* _Work request_:
Output each entry that follows exactly. Images stay out.

Web page revision data
______________________________
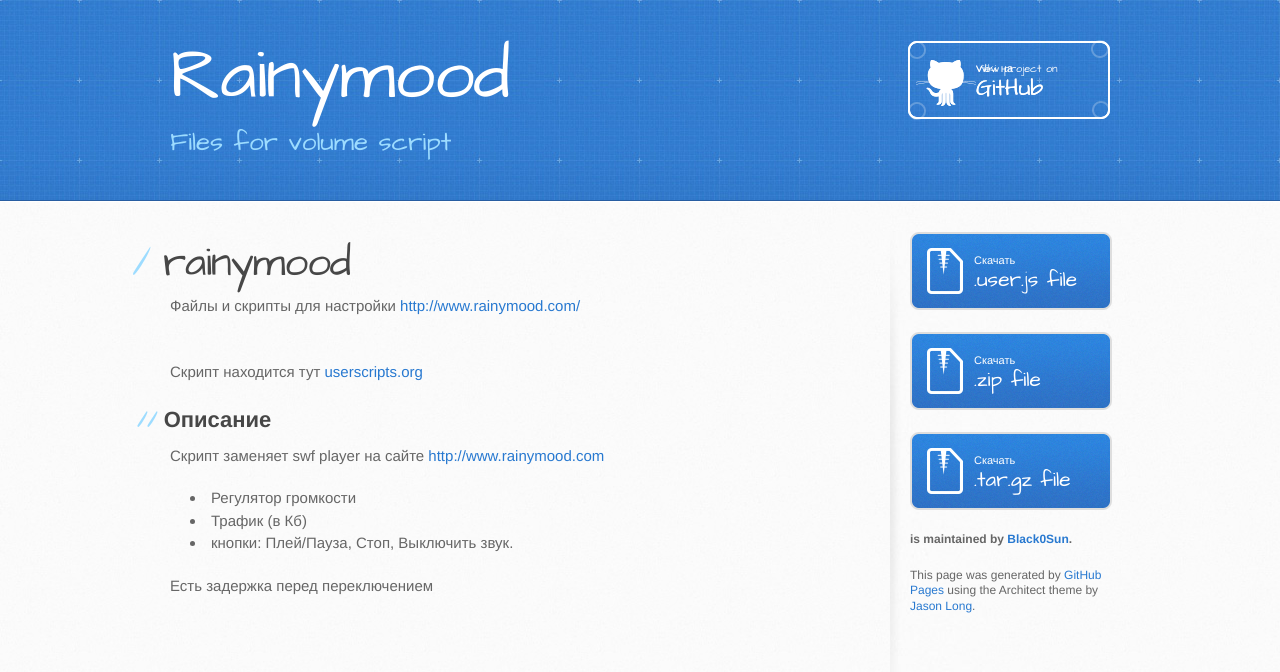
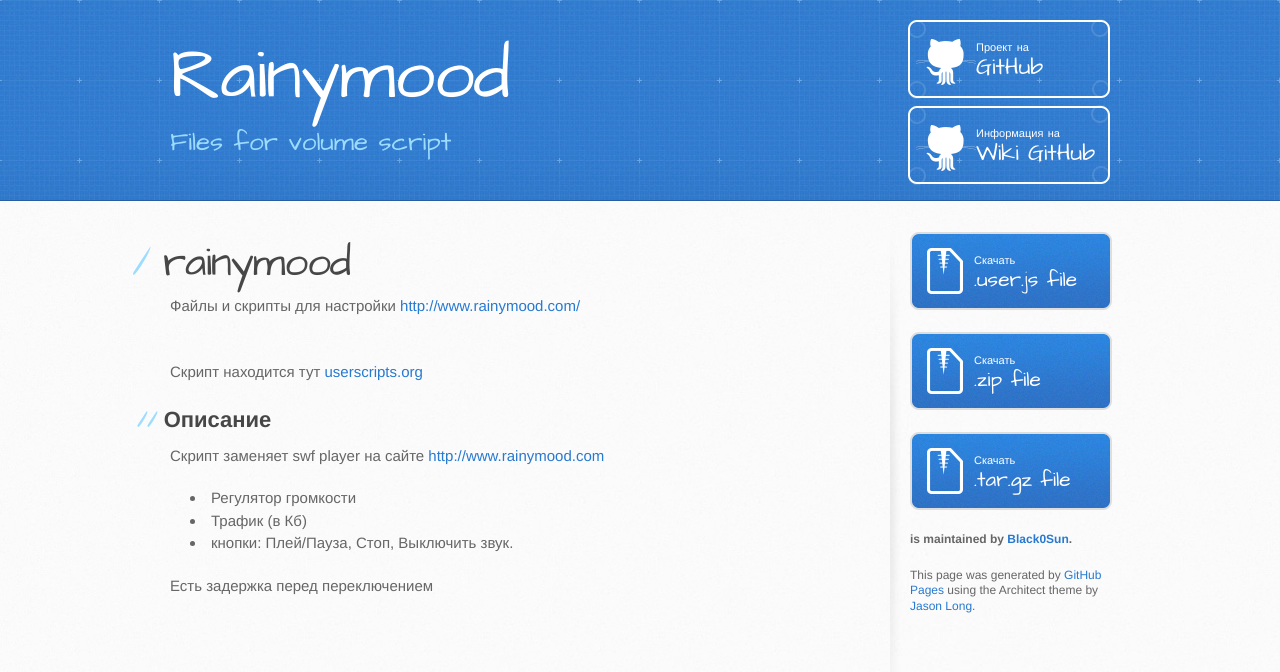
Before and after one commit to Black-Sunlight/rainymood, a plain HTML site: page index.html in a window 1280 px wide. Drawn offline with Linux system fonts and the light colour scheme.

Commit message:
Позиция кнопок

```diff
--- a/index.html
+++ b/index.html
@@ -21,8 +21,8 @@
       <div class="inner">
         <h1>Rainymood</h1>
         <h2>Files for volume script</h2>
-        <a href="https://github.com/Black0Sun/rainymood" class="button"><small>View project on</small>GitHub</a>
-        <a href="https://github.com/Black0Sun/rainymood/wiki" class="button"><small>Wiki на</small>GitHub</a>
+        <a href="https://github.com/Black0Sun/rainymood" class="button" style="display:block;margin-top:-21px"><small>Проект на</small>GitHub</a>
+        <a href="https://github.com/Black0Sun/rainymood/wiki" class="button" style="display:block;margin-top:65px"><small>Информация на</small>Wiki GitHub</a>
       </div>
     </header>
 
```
______________________________
* _Expected answer_:
Before and after one commit to Black-Sunlight/rainymood, a plain HTML site: page index.html in a window 1280 px wide. Drawn offline with Linux system fonts and the light colour scheme.

Commit message:
Позиция кнопок

```diff
--- a/index.html
+++ b/index.html
@@ -21,8 +21,8 @@
       <div class="inner">
         <h1>Rainymood</h1>
         <h2>Files for volume script</h2>
-        <a href="https://github.com/Black0Sun/rainymood" class="button"><small>View project on</small>GitHub</a>
-        <a href="https://github.com/Black0Sun/rainymood/wiki" class="button"><small>Wiki на</small>GitHub</a>
+        <a href="https://github.com/Black0Sun/rainymood" class="button" style="display:block;margin-top:-21px"><small>Проект на</small>GitHub</a>
+        <a href="https://github.com/Black0Sun/rainymood/wiki" class="button" style="display:block;margin-top:65px"><small>Информация на</small>Wiki GitHub</a>
       </div>
     </header>
 
```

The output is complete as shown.